**What you need to do**
Among the lines of the data, copy those that hold "shorter".

**Recorded information**

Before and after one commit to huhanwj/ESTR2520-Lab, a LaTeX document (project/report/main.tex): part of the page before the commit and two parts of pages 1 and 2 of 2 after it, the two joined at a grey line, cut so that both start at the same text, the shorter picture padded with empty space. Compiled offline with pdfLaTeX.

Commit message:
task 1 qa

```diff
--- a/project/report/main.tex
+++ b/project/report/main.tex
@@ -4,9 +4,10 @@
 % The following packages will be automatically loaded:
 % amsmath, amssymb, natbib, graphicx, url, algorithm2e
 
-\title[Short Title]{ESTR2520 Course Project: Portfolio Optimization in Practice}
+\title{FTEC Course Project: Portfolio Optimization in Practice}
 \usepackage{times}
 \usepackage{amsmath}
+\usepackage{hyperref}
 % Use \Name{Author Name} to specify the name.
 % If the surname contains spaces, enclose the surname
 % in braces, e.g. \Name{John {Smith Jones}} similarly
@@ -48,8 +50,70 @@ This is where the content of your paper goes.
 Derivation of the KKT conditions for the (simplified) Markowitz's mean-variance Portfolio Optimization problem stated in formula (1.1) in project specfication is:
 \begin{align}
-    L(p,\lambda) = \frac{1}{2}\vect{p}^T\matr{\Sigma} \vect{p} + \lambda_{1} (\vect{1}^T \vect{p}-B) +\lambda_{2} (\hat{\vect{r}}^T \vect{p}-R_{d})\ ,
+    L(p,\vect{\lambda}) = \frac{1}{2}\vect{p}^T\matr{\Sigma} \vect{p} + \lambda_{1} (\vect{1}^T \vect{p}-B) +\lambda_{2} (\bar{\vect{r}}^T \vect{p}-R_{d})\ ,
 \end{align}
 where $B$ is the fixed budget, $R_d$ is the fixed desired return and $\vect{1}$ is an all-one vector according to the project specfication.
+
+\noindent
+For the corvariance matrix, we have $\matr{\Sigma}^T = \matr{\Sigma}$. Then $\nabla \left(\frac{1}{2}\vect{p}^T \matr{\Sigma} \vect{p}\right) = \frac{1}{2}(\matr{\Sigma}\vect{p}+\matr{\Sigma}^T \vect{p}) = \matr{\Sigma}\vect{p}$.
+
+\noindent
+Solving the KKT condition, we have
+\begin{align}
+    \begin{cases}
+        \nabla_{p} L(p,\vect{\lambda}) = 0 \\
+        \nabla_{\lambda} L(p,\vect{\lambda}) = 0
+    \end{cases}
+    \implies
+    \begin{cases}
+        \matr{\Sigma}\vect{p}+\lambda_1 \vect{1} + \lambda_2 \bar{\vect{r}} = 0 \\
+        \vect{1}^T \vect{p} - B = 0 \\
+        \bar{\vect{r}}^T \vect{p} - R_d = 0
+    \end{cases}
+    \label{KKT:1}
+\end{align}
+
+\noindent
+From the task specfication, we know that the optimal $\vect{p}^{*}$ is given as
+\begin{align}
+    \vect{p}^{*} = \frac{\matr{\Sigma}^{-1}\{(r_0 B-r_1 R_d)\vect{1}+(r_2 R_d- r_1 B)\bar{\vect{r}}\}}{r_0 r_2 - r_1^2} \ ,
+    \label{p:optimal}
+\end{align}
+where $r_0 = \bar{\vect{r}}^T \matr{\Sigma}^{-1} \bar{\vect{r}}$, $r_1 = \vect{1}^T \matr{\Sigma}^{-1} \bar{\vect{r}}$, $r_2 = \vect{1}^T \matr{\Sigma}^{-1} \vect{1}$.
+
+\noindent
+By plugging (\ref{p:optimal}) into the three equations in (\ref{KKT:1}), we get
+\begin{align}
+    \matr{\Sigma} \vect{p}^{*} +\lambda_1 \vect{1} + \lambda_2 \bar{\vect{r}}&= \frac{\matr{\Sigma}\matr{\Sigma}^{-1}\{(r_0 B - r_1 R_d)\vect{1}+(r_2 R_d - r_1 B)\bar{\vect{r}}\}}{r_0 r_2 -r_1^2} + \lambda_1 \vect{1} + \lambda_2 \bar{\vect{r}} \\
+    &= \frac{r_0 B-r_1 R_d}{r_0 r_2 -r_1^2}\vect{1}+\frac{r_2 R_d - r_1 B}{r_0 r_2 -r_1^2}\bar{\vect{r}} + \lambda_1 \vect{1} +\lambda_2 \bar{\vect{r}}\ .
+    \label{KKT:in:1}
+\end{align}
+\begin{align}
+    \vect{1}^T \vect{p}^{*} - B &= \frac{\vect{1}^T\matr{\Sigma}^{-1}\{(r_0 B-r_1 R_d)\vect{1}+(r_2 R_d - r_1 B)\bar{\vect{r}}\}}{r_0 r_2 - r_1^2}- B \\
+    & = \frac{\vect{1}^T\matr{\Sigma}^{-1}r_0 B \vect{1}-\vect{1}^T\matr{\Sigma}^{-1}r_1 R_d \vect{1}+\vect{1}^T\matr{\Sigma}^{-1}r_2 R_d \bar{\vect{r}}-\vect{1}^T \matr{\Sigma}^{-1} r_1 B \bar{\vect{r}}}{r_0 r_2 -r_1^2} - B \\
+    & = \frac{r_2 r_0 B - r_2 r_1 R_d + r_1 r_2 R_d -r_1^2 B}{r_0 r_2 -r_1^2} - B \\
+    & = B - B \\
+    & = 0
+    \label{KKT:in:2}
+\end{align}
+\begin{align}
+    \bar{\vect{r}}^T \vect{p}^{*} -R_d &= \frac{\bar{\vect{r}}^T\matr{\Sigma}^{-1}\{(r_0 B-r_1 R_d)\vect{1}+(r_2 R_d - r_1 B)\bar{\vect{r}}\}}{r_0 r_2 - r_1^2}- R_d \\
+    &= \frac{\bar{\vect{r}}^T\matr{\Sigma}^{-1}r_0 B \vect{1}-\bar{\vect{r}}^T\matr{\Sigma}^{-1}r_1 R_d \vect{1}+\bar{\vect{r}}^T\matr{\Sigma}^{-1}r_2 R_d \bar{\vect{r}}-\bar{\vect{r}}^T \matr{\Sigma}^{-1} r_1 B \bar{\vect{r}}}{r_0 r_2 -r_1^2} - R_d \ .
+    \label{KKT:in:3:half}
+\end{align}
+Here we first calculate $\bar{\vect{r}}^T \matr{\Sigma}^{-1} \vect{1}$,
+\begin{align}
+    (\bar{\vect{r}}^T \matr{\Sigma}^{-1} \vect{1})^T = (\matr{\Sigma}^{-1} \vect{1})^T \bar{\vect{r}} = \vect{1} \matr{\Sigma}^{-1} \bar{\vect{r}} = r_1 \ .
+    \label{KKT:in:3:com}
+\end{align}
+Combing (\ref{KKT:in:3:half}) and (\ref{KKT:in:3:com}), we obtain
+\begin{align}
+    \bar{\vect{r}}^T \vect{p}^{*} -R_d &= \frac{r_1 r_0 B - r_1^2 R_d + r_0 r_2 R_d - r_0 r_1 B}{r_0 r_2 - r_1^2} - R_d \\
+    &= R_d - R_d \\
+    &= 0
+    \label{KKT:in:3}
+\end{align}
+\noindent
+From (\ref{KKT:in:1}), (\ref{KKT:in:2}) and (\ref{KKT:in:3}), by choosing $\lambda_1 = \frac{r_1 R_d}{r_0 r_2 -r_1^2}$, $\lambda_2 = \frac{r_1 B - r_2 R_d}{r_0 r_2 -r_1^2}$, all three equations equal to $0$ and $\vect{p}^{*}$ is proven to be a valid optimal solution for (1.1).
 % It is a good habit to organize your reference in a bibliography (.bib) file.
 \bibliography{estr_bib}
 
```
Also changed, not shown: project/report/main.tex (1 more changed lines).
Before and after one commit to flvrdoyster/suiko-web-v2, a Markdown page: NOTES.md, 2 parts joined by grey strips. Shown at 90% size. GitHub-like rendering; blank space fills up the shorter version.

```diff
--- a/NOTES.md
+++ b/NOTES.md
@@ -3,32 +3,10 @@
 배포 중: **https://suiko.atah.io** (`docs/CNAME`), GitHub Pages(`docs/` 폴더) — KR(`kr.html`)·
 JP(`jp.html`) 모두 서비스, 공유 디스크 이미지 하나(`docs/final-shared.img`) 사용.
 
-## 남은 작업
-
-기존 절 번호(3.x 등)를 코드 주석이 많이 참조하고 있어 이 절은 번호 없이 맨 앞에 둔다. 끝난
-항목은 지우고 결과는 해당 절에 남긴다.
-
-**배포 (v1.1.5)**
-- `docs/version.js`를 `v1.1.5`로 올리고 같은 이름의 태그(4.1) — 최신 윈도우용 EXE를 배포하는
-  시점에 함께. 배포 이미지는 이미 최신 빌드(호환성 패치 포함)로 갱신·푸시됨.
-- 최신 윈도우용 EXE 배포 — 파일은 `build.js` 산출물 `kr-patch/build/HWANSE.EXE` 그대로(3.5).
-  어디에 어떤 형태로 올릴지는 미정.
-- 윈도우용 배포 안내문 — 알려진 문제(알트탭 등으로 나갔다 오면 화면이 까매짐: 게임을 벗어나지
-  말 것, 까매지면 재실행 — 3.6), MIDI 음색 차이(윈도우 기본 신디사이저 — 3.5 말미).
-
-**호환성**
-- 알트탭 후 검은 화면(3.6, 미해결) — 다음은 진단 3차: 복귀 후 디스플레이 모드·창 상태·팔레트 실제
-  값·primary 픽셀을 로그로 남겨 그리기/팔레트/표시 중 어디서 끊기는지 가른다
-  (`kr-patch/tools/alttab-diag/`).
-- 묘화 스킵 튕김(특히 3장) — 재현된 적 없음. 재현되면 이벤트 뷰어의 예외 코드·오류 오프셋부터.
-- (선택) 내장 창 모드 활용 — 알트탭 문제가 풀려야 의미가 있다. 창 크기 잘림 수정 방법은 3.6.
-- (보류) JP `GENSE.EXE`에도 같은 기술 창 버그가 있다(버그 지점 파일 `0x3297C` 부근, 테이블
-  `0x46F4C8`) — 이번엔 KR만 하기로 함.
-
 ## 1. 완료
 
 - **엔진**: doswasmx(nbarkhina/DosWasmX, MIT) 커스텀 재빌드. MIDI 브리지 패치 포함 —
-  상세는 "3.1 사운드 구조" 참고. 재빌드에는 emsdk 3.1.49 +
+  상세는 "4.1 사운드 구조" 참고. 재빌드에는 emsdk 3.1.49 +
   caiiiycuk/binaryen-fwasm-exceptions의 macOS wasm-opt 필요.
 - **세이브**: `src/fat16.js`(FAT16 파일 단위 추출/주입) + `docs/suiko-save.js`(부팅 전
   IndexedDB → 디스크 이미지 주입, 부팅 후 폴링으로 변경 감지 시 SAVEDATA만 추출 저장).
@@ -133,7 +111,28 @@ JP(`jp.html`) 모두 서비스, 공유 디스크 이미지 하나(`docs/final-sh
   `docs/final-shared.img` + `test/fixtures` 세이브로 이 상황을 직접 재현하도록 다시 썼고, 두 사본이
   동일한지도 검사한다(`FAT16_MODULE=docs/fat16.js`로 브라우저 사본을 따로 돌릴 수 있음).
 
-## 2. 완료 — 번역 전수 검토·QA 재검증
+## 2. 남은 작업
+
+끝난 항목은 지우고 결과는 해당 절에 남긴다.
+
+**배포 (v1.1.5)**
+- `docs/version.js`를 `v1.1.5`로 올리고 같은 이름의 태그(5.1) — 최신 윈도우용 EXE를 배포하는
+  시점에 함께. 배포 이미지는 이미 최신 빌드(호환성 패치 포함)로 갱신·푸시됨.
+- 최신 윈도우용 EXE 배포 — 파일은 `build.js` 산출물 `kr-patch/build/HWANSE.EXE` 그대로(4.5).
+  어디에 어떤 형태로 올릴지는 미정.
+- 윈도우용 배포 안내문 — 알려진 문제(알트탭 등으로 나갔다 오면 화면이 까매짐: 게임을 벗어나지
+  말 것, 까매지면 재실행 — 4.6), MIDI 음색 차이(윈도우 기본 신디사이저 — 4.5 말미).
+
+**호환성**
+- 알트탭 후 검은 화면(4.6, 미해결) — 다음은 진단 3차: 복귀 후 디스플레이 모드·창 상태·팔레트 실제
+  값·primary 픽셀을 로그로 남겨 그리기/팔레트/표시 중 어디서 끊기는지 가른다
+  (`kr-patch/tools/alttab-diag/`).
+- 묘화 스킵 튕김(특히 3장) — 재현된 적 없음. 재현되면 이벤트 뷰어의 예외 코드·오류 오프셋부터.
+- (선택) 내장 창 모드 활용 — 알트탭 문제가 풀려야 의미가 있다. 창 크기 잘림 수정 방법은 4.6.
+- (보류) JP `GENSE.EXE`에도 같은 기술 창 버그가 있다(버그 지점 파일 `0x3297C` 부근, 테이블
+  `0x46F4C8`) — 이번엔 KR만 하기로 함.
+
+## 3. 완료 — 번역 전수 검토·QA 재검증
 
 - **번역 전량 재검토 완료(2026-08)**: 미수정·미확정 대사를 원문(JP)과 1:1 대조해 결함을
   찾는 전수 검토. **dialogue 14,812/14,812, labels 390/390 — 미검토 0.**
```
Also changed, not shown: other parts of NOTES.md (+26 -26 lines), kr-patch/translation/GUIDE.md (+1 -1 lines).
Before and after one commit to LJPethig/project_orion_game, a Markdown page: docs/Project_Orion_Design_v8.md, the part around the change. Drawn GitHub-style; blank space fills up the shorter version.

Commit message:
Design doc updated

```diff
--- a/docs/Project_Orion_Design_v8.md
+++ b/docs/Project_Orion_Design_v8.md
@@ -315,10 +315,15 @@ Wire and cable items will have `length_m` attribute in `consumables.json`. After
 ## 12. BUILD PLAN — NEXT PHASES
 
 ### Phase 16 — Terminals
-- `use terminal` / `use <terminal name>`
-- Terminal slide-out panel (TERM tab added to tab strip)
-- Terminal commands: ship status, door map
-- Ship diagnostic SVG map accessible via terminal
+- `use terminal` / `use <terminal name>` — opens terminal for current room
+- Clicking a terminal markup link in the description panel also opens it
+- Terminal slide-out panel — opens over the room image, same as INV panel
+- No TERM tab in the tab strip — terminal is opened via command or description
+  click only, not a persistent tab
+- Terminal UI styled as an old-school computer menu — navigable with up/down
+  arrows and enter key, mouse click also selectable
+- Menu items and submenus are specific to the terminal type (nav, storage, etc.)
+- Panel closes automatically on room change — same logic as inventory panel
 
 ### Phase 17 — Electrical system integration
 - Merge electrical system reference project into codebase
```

**Result for this exercise**
Before and after one commit to huhanwj/ESTR2520-Lab, a LaTeX document (project/report/main.tex): part of the page before the commit and two parts of pages 1 and 2 of 2 after it, the two joined at a grey line, cut so that both start at the same text, the shorter picture padded with empty space. Compiled offline with pdfLaTeX.
Before and after one commit to flvrdoyster/suiko-web-v2, a Markdown page: NOTES.md, 2 parts joined by grey strips. Shown at 90% size. GitHub-like rendering; blank space fills up the shorter version.
Before and after one commit to LJPethig/project_orion_game, a Markdown page: docs/Project_Orion_Design_v8.md, the part around the change. Drawn GitHub-style; blank space fills up the shorter version.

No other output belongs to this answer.